    Turnover refers to the loss of talent in the workforce over time. Look at turnover rates as well as the kinds of jobs and companies your employees may be leaving for. What reasons do employees provide for leaving the company? Did these employees participate in any L&D programs during their time at your company? Do these other companies offer stronger L&D initiatives? 


  • Employee productivity
    Employee productivity is the amount of work an employee can do in a given amount of time. Strategic L&D will ideally align with your business goals to help your employees support the acceleration of your business. The rate and volume at which your employees are using their new skills and competencies will tell you whether your investment in L&D is paying off in a palpable way.

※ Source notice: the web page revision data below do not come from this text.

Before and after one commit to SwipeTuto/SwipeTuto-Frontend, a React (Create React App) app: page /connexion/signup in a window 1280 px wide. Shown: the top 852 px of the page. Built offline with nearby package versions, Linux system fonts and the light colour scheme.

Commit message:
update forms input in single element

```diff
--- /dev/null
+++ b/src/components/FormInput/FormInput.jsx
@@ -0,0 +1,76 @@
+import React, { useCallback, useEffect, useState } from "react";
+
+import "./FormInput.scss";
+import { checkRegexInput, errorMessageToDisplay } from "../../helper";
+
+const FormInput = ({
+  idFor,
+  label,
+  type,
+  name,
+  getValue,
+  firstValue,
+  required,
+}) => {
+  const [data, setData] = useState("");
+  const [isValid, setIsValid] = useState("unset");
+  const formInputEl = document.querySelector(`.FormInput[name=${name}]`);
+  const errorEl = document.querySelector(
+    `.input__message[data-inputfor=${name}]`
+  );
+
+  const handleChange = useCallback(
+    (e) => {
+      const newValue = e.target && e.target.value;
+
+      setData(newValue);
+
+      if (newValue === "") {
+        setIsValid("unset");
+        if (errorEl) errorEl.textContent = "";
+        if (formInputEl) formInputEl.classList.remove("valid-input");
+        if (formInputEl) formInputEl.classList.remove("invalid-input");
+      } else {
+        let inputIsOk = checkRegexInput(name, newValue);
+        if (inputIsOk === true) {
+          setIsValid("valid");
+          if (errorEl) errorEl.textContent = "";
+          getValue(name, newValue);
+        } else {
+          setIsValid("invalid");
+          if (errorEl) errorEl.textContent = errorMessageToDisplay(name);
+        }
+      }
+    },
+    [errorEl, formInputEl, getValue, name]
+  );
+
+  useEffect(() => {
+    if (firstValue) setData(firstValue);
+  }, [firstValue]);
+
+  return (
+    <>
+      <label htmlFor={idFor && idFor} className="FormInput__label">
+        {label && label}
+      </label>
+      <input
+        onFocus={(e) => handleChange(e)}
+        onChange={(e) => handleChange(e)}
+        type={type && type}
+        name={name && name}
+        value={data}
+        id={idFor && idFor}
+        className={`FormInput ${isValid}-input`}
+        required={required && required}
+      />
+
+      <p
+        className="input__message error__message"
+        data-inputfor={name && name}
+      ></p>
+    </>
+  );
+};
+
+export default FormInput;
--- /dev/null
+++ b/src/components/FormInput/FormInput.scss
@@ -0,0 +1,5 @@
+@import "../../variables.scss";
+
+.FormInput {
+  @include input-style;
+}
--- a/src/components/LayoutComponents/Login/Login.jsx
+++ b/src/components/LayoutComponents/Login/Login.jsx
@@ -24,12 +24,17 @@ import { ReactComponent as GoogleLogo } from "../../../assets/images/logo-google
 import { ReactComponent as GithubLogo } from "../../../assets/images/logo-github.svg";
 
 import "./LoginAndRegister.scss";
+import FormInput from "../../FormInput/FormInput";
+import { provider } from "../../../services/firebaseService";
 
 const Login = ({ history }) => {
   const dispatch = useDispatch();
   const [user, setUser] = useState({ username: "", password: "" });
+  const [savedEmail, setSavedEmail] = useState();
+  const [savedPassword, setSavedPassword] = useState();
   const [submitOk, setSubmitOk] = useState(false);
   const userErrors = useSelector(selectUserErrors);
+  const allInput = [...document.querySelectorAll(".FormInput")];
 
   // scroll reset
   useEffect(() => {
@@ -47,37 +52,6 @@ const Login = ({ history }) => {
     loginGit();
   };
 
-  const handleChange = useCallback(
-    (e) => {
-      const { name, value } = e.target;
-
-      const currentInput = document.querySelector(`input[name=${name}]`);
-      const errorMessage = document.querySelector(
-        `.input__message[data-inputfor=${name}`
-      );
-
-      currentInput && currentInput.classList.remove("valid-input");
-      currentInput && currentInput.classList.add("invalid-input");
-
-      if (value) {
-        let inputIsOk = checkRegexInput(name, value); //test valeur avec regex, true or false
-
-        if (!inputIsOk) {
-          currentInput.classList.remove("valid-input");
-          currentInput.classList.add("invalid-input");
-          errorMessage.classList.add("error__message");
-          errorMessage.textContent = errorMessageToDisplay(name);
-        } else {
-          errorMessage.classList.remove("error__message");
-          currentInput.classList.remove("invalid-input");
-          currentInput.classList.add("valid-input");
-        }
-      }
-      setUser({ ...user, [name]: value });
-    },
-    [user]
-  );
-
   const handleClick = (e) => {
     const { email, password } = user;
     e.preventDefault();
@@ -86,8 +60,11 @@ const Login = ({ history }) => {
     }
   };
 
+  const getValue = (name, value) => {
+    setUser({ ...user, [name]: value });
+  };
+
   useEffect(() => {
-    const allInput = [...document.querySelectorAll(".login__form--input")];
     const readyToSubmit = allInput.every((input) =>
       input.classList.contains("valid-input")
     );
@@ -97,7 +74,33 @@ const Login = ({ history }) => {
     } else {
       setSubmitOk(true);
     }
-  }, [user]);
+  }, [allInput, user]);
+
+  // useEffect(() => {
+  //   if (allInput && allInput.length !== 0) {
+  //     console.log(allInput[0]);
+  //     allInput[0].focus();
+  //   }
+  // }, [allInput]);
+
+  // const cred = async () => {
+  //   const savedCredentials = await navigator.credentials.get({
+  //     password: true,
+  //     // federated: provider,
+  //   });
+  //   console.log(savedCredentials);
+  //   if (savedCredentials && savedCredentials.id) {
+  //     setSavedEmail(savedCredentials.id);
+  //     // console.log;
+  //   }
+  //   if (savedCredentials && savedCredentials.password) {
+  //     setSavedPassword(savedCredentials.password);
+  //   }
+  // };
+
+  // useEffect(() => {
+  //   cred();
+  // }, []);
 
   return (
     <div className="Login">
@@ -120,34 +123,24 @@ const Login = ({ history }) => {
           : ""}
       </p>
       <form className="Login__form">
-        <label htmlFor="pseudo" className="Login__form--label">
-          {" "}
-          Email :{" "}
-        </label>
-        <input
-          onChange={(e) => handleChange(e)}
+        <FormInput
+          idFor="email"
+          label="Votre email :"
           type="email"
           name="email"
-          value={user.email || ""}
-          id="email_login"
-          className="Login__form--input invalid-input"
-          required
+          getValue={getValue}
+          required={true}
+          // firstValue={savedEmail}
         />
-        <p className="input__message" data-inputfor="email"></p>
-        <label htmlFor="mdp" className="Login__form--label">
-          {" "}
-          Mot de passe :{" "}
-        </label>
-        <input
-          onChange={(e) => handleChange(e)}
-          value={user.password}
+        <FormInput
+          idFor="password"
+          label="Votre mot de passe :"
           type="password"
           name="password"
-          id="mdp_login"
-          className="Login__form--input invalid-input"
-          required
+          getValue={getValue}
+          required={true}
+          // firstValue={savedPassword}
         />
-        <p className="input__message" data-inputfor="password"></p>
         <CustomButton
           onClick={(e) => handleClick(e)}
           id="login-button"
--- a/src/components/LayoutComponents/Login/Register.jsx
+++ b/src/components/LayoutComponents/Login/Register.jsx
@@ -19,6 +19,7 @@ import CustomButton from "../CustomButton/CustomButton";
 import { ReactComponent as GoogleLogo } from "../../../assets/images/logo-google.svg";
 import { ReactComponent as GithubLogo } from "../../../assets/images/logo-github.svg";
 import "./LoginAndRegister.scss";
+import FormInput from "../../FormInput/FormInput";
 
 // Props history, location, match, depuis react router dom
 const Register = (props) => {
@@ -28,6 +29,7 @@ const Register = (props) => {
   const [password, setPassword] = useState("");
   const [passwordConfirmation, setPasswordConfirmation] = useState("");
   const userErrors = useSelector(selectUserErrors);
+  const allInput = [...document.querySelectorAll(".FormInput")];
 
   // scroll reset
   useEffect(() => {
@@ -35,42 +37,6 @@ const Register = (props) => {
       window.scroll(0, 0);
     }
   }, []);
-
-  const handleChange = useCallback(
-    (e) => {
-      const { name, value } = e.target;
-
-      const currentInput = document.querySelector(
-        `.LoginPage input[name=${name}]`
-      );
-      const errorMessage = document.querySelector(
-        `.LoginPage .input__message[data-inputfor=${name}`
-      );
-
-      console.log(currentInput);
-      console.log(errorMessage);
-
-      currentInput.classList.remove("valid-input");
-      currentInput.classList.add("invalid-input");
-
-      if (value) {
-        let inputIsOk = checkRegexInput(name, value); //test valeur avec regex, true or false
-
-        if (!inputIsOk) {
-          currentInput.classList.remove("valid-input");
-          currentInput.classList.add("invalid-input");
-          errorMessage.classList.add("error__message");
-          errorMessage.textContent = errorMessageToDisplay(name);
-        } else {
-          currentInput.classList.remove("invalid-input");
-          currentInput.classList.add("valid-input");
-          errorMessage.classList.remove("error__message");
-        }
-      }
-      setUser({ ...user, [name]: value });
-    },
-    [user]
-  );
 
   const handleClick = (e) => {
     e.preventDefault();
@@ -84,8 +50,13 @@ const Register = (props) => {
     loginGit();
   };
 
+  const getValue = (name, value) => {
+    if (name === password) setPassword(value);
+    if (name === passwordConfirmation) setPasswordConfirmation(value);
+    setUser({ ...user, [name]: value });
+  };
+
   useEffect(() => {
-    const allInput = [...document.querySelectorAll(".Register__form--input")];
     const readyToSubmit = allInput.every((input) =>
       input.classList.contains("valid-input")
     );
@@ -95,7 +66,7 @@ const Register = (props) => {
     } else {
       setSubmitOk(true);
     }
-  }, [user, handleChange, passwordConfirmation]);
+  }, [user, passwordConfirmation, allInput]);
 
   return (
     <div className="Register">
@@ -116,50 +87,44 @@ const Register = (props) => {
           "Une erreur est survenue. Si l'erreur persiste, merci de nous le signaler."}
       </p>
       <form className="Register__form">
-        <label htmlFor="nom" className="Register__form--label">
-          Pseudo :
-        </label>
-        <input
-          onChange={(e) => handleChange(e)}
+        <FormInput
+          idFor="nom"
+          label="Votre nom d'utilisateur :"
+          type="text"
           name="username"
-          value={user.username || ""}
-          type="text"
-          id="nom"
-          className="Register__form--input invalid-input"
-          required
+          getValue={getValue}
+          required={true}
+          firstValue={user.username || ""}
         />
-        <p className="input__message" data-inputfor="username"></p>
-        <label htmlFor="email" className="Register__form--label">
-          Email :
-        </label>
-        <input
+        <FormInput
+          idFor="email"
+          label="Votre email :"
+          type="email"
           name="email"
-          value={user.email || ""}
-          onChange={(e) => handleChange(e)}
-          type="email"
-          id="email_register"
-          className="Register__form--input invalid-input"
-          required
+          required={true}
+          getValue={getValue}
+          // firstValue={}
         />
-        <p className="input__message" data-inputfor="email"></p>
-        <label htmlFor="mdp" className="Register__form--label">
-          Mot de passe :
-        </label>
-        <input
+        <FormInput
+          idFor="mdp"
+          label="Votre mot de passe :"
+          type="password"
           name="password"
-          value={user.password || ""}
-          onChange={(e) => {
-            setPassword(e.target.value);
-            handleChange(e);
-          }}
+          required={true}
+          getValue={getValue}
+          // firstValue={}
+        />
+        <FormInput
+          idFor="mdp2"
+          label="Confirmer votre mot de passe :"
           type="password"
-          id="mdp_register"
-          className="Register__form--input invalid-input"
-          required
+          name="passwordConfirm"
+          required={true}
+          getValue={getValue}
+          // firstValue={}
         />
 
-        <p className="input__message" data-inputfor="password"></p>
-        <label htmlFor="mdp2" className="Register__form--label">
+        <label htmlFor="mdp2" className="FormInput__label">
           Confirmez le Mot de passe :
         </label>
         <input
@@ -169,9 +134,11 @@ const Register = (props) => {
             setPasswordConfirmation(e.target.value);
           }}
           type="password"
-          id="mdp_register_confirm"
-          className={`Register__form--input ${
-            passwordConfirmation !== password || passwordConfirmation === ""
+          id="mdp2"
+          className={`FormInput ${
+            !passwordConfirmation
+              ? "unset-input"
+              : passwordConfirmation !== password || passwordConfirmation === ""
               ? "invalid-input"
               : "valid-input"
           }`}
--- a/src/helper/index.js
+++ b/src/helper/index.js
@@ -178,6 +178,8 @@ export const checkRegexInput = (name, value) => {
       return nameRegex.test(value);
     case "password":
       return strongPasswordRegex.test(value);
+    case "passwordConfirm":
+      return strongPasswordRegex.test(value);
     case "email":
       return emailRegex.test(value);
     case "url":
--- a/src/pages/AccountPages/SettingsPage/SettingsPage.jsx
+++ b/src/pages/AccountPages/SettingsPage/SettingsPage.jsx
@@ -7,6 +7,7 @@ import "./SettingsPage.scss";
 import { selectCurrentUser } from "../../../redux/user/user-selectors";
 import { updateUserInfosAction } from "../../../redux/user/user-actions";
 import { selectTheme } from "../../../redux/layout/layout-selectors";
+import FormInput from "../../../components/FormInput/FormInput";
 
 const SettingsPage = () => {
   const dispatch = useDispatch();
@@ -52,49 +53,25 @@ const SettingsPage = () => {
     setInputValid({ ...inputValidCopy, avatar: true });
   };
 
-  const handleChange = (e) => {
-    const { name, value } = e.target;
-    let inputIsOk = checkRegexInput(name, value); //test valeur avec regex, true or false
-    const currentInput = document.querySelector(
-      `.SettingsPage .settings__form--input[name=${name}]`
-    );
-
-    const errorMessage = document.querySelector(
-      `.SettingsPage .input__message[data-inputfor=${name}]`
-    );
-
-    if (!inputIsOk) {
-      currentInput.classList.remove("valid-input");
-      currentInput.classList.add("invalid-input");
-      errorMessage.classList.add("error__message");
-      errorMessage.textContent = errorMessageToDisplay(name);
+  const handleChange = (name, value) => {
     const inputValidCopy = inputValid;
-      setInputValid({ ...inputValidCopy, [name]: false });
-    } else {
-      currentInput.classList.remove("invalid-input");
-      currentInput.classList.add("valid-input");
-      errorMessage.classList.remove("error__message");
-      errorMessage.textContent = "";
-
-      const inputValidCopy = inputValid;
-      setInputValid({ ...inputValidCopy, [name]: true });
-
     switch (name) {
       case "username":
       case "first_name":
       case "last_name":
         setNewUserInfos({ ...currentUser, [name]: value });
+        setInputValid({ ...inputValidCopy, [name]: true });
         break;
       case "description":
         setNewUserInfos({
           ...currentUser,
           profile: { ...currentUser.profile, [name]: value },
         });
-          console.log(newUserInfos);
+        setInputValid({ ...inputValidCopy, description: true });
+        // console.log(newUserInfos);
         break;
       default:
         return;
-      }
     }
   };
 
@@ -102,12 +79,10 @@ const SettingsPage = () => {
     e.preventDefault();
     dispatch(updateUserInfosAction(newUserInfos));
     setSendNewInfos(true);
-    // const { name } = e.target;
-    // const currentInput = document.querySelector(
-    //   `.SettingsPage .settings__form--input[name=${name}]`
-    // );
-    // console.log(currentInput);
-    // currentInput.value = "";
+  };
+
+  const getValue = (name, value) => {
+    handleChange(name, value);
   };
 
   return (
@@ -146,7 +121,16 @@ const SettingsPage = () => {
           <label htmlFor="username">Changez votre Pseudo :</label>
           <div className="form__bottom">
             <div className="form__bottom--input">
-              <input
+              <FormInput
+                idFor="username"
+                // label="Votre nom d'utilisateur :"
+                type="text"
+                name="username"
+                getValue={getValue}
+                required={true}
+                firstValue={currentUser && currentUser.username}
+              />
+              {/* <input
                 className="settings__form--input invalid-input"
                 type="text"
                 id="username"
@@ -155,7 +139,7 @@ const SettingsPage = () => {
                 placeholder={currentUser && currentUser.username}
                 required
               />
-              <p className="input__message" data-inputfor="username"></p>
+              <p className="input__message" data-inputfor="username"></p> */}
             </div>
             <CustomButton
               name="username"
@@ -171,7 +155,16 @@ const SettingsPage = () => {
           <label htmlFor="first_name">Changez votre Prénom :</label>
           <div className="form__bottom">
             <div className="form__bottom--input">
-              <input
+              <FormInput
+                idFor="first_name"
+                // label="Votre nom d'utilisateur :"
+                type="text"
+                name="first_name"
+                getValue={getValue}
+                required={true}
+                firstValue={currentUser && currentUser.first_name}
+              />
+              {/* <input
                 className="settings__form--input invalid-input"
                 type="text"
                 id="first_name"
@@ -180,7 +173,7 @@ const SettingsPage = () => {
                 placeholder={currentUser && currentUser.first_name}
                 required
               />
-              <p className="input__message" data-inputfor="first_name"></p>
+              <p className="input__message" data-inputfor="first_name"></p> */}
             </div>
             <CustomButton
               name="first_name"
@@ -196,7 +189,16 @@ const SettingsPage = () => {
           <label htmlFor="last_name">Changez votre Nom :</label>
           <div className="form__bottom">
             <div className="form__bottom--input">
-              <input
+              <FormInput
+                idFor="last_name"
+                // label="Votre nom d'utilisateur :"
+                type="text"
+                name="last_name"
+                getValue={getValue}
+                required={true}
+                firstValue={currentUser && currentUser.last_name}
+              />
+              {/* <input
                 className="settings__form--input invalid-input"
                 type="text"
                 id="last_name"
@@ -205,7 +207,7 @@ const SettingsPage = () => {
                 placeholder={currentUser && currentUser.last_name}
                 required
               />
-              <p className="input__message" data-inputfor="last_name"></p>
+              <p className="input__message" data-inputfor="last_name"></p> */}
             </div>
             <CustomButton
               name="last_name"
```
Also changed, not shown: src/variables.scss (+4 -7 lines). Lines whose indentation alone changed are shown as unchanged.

  • Employee feedback
    Employee feedback entails the exchange of information related to performance, skills or other key aspects of work. This qualitative metric can give you critical insight into what aspects of your L&D initiatives are working or need improvement. And you don’t have to wait for an exit interview to ask for it. Work with your people managers to request frequent, candid employee feedback as part of regular check-ins. 

A traditional metric you should consider retiring:

  • Time to completion
    While this is a straightforward way to evaluate L&D program progress, this metric doesn’t speak to the quality or effectiveness of the learning.

    Additionally, employee development is most effective when it’s prioritized on a continuous basis — rather than a “one and done.” While it’s true that tracking the time spent on learning is important, it doesn’t paint a full picture when it comes to demonstrating ROI.


When reviewing these metrics, you can compare the results for employees who are enrolled in one (or multiple) L&D programs, versus those who are not taking advantage of them. 


Getting buy-in for L&D from C-staff 

To secure the resources it takes to create or maintain a robust L&D program, you have to have buy-in from leadership, including at the C-suite level. This means taking all of the metrics, data and reporting we’ve discussed and using it to tell a story that speaks directly to what executives care about the most – big picture business growth. 

There are a few ways you can do this:

  • Show how departmental performance was improved by team upskilling or reskilling initiatives.
  • Demonstrate savings gained by promoting upskilled talent internally rather than sourcing external hires. 
  • Reverse-engineer business goals and show how they can be achieved through investment in employee education
  • Highlight the critical skills gap among your current workforce, the long-term cost to your business and the programs you have in place to address them.
  • Showcase the increase in employee output and productivity that results from L&D program participation.
  • Establish and quantify the connection between L&D and decreased employee turnover. 


Above all, it’s important to set realistic timing expectations with your leadership team. Other business functions have more straightforward metrics, yet L&D is dealing directly with people, and their ability to learn and develop skills. This takes time.

No two employees start their learning journey in the same spot. Every employee has unique professional experiences and a varied educational background. Make it clear that L&D results can take months to come to fruition, and set short-term indicators you can report on in the interim. 


The importance of L&D ROI metrics

Measuring and proving the ROI metrics for learning and development is a complex and multi-layered task. However, by taking a modern approach to learning and workforce education, you can gain a better understanding of how your programs are performing, and are enabled to build a strong business case for garnering crucial C-level support for investment in these programs. 

Not all L&D programs have to be difficult to measure. Use this easy-to-follow ROI framework to learn how to measure the impact of a workforce education program.